March is the best time for artsy travellers to explore Hong Kong. During Hong Kong Arts Month, events take place across the city — everything from major exhibitions to dance, music, theatre and local happenings. Here is a sample:* The 46th Hong Kong Arts Festival (HKAF) runs to March 24 and features more than 1,700 international and local artists in 130 performances.
There are lots of kid-friendly activities in and around Toronto during March break. These include:* The Art Gallery of Ontario has nine days of drop-in family fun March 10-18 from 10:30 a.m. to 4 p.m. daily — everything from making a silly Emoji face mask to creating a family memory on the Selfie Wall and more. Activities are free with general admission. Visitors can save $10 off the cost of a family pass when they buy advance tickets online. See ago.ca/events/march-break-2018.

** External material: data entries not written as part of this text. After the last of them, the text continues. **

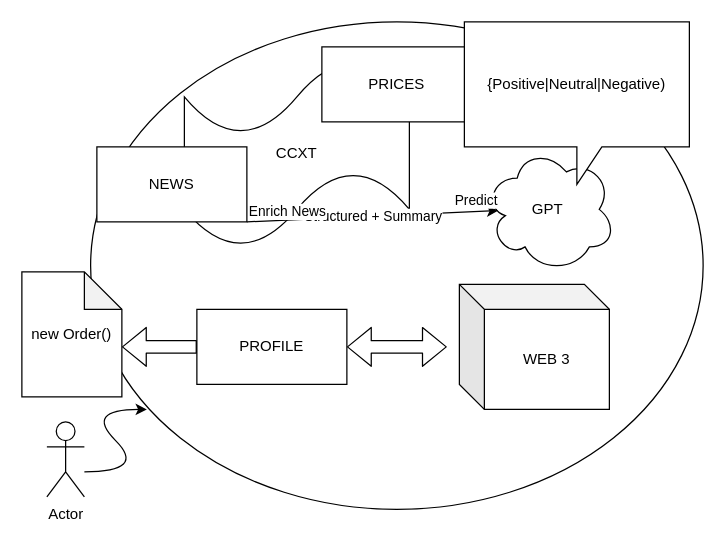
Before: docs/schema.drawio in xsa-dev/news-trader, a draw.io diagram. Source tidied: cells renumbered, new cells numbered last; positions are measured from the earlier drawing's top-left corner, leaving out a move shared by most shapes. Both pictures are drawn from the tidied source at 125%, with x=0, y=0 at pixel (21, 21).
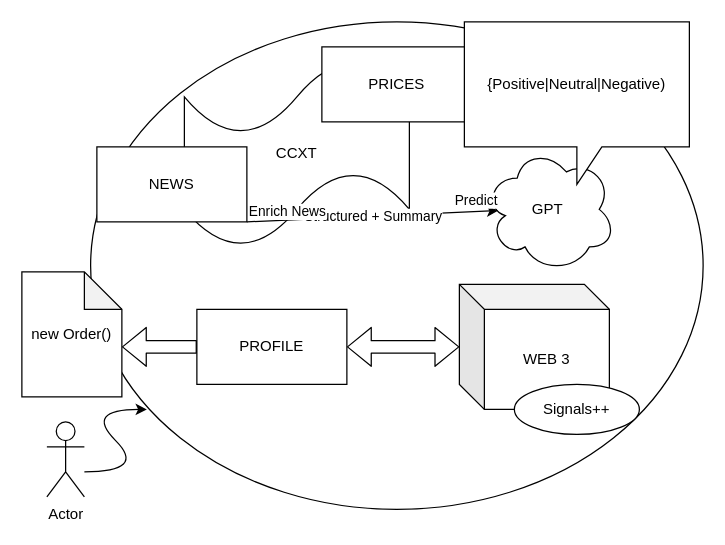
The same diagram, later.

Commit message (it also covers changes not shown here):
fome schema fix

Unchanged cells that the change refers to:
```xml
<mxCell id="6" value="WEB 3" style="shape=cube;whiteSpace=wrap;html=1;boundedLbl=1;backgroundOutline=1;darkOpacity=0.05;darkOpacity2=0.1;" parent="1" vertex="1">
  <mxGeometry x="350" y="210" width="120" height="100" as="geometry" />
</mxCell>
<mxCell id="9" value="PROFILE" style="whiteSpace=wrap;html=1;" parent="1" vertex="1">
  <mxGeometry x="140" y="230" width="120" height="60" as="geometry" />
</mxCell>
```

Diff of the diagram source:
```diff
@@
-    <mxCell id="11" style="shape=flexArrow;endArrow=classic;startArrow=classic;html=1;exitX=1;exitY=0.5;exitDx=0;exitDy=0;" parent="1" edge="1" source="9">
-      <mxGeometry relative="1" as="geometry">
-        <mxPoint x="340" y="260" as="targetPoint" />
-      </mxGeometry>
+    <mxCell id="11" style="shape=flexArrow;endArrow=classic;startArrow=classic;html=1;exitX=1;exitY=0.5;exitDx=0;exitDy=0;" parent="1" edge="1" source="9" target="6">
+      <mxGeometry relative="1" as="geometry" />
     </mxCell>
@@
+    <mxCell id="19" value="Signals++" style="ellipse;whiteSpace=wrap;html=1;align=center;newEdgeStyle={&quot;edgeStyle&quot;:&quot;entityRelationEdgeStyle&quot;,&quot;startArrow&quot;:&quot;none&quot;,&quot;endArrow&quot;:&quot;none&quot;,&quot;segment&quot;:10,&quot;curved&quot;:1,&quot;sourcePerimeterSpacing&quot;:0,&quot;targetPerimeterSpacing&quot;:0};" parent="1" vertex="1">
+      <mxGeometry x="394" y="290" width="100" height="40" as="geometry" />
+    </mxCell>
```
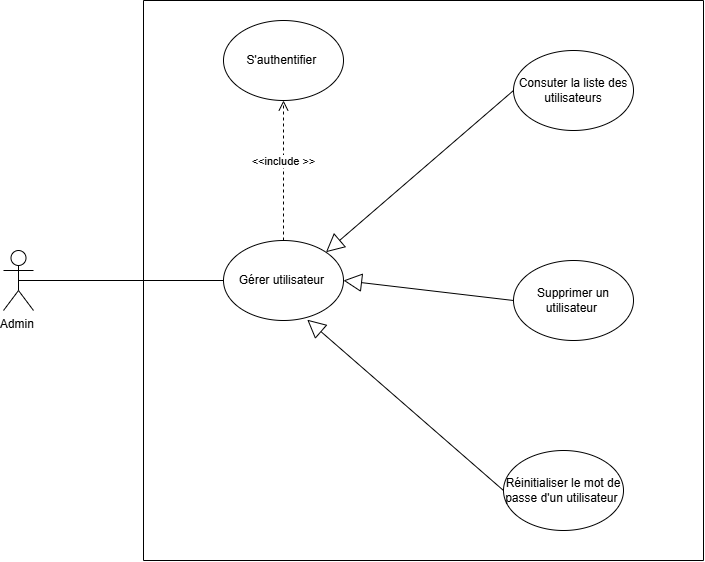
imenmallouli/deploy keeps this draw.io diagram as image/Diagramme Admin use case.png. Above is the earlier version. Source tidied: cells renumbered, new cells last; positions are measured from the earlier drawing's top-left corner, leaving out a move shared by most shapes. Source of this version:
```xml
<mxGraphModel>
  <root>
    <mxCell id="0" />
    <mxCell id="1" parent="0" />
    <mxCell id="2" value="Admin&amp;nbsp;" style="shape=umlActor;verticalLabelPosition=bottom;verticalAlign=top;html=1;outlineConnect=0;" parent="1" vertex="1">
      <mxGeometry y="250" width="30" height="60" as="geometry" />
    </mxCell>
    <mxCell id="3" value="Gérer utilisateur&amp;nbsp;" style="ellipse;whiteSpace=wrap;html=1;" parent="1" vertex="1">
      <mxGeometry x="220" y="240" width="120" height="80" as="geometry" />
    </mxCell>
    <mxCell id="4" value="Supprimer un utilisateur&amp;nbsp;" style="ellipse;whiteSpace=wrap;html=1;" parent="1" vertex="1">
      <mxGeometry x="510" y="260" width="120" height="80" as="geometry" />
    </mxCell>
    <mxCell id="5" value="Consuter la liste des utilisateurs" style="ellipse;whiteSpace=wrap;html=1;" parent="1" vertex="1">
      <mxGeometry x="510" y="50" width="120" height="80" as="geometry" />
    </mxCell>
    <mxCell id="6" value="Réinitialiser le mot de passe d'un utilisateur&amp;nbsp;" style="ellipse;whiteSpace=wrap;html=1;" parent="1" vertex="1">
      <mxGeometry x="500" y="450" width="120" height="80" as="geometry" />
    </mxCell>
    <mxCell id="7" value="S'authentifier&amp;nbsp;" style="ellipse;whiteSpace=wrap;html=1;" parent="1" vertex="1">
      <mxGeometry x="220" y="20" width="120" height="80" as="geometry" />
    </mxCell>
    <mxCell id="8" style="endArrow=block;endSize=16;endFill=0;html=1;rounded=0;exitX=0;exitY=0.5;exitDx=0;exitDy=0;entryX=1;entryY=0;entryDx=0;entryDy=0;" parent="1" edge="1" source="5" target="3">
      <mxGeometry relative="1" as="geometry" />
    </mxCell>
    <mxCell id="9" style="endArrow=block;endSize=16;endFill=0;html=1;rounded=0;exitX=0;exitY=0.5;exitDx=0;exitDy=0;entryX=1;entryY=0.5;entryDx=0;entryDy=0;" parent="1" edge="1" source="4" target="3">
      <mxGeometry relative="1" as="geometry" />
    </mxCell>
    <mxCell id="10" style="endArrow=block;endSize=16;endFill=0;html=1;rounded=0;exitX=0;exitY=0.5;exitDx=0;exitDy=0;entryX=0.698;entryY=0.99;entryDx=0;entryDy=0;entryPerimeter=0;" parent="1" edge="1" source="6" target="3">
      <mxGeometry relative="1" as="geometry" />
    </mxCell>
    <mxCell id="11" value="&amp;lt;&amp;lt;include &amp;gt;&amp;gt;" style="html=1;verticalAlign=bottom;endArrow=open;dashed=1;endSize=8;curved=0;rounded=0;entryX=0.5;entryY=1;entryDx=0;entryDy=0;exitX=0.5;exitY=0;exitDx=0;exitDy=0;" parent="1" edge="1" source="3" target="7">
      <mxGeometry relative="1" as="geometry" />
    </mxCell>
    <mxCell id="12" style="endArrow=none;html=1;rounded=0;exitX=0;exitY=0.5;exitDx=0;exitDy=0;entryX=0.5;entryY=0.5;entryDx=0;entryDy=0;entryPerimeter=0;" parent="1" edge="1" source="3" target="2">
      <mxGeometry relative="1" as="geometry" />
    </mxCell>
    <mxCell id="13" style="endArrow=none;html=1;rounded=0;" parent="1" edge="1">
      <mxGeometry relative="1" as="geometry">
        <mxPoint x="140" y="560" as="sourcePoint" />
        <mxPoint x="140" as="targetPoint" />
      </mxGeometry>
    </mxCell>
    <mxCell id="14" style="endArrow=none;html=1;rounded=0;" parent="1" edge="1">
      <mxGeometry relative="1" as="geometry">
        <mxPoint x="700" as="sourcePoint" />
        <mxPoint x="140" as="targetPoint" />
      </mxGeometry>
    </mxCell>
    <mxCell id="15" style="endArrow=none;html=1;rounded=0;" parent="1" edge="1">
      <mxGeometry relative="1" as="geometry">
        <mxPoint x="700" y="560" as="sourcePoint" />
        <mxPoint x="700" as="targetPoint" />
      </mxGeometry>
    </mxCell>
    <mxCell id="16" style="endArrow=none;html=1;rounded=0;" parent="1" edge="1">
      <mxGeometry relative="1" as="geometry">
        <mxPoint x="700" y="560" as="sourcePoint" />
        <mxPoint x="140" y="560" as="targetPoint" />
      </mxGeometry>
    </mxCell>
  </root>
</mxGraphModel>
```
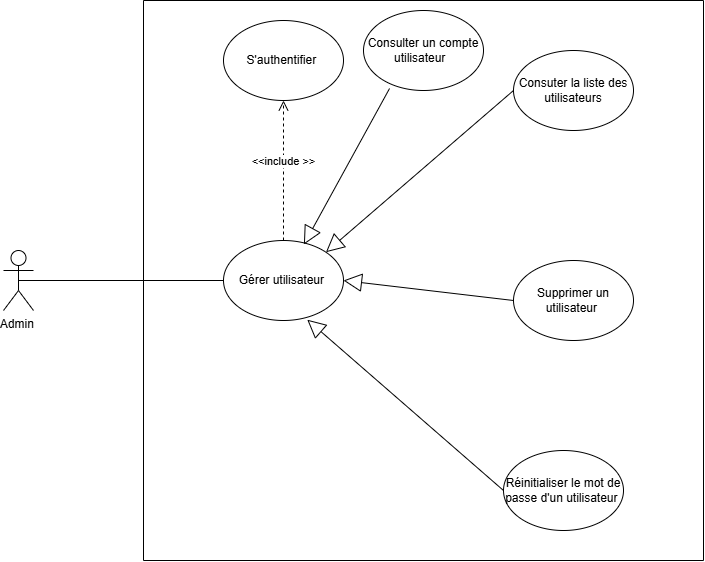
After the change.

Diff of the diagram source:
```diff
@@ -59,5 +59,11 @@
         <mxPoint x="140" y="560" as="targetPoint" />
       </mxGeometry>
     </mxCell>
+    <mxCell id="17" value="Consulter un compte utilisateur&amp;nbsp;&amp;nbsp;" style="ellipse;whiteSpace=wrap;html=1;" parent="1" vertex="1">
+      <mxGeometry x="360" y="10" width="120" height="80" as="geometry" />
+    </mxCell>
+    <mxCell id="18" style="endArrow=block;endSize=16;endFill=0;html=1;rounded=0;exitX=0.217;exitY=0.975;exitDx=0;exitDy=0;exitPerimeter=0;entryX=0.67;entryY=0.05;entryDx=0;entryDy=0;entryPerimeter=0;" parent="1" edge="1" source="17" target="3">
+      <mxGeometry relative="1" as="geometry" />
+    </mxCell>
   </root>
 </mxGraphModel>
```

As the Sun’s National Travel Editor, I receive a barrage of information about events, tours, hotel developments, etc. Here are some things I found interesting this week:For 57 years now, the Myrtle Beach area has been welcoming Canadians travellers with deep discounts on attractions, accommodation, dining and more during its one-week Canadian-American Festival, aka Can-Am Days. This year’s event runs March 10 to March 18, and once again there are dicounts ranging from 25% to 55% off.
Muck Rack makes it simple to find people, tweets, or articles that mention any name, keyword, company, hashtag etc. We've compiled this guide to help you make the most of your search.
Selecting a term
Start searching tweets, articles from media outlets, articles mentioned in tweets, journalists'
names, titles and bios with some suggested searches:
Companies or Topics (e.g. iPhone, Microsoft)
Phrases (e.g. "cloud computing") — use quotes to keep the terms together
Twitter handles (e.g. @username) — returns those who have mentioned or replied to
Names (e.g. "David Pogue")
Hashtags (e.g. #sxsw, #london2012)
Bio details (e.g. vegan, Olympics, father)
Muck Rack's Advanced Search allows for many boolean operators.
Find results that mention multiple specified terms, use AND or
+. For example, ensure each result contains both Elon Musk and Mark Zuckerberg by
searching Musk AND Zuckerberg or Musk + Zuckerberg.
Use the operators OR or , to broaden your search when you'd like either of
multiple terms to appear in results. (This is the default behavior of our search when no operators
are used). For example, results will contain either cake or cookie by searching cake OR cookie or cake,cookie
Use NOT or - to subtract results from your search. For
example, searching Disney will yield results about the Walt Disney Company as well as Walt Disney
World Resort. To exclude mentions of Disney World, search for Disney -World or Disney
When using one of these operators with a phrase, enclose it in quotation marks. For example, you can
find results about smartphones excluding Apple's iPhone 4S by searching smartphone -"iPhone
Exact case matching or punctuation
If you're searching for a brand name or keyword that relies on specific punctuation marks or capitalization, you can
find results that match your exact query by adding matchcase: before the keyword you're searching for, like matchcase:E*TRADE .
Use parentheses to separate multiple
boolean phrases. For example, to find journalists talking about having fun in Disney World or
Disneyland, search for ("disney world" OR disneyland) AND fun.
An asterisk can be used to search for any variation of a root word truncated by the asterisk. For example, searching for admin* will return results for administrator, administration, administer, administered, etc.
A near operator is an AND operator where you can control the distance between the words. You can vary the distance the near operation uses by adding a forward slash and number (between 0-99) such as strawberries NEAR/10 "whipped cream", which means the strawberries must exist within 10 words of "whipped cream".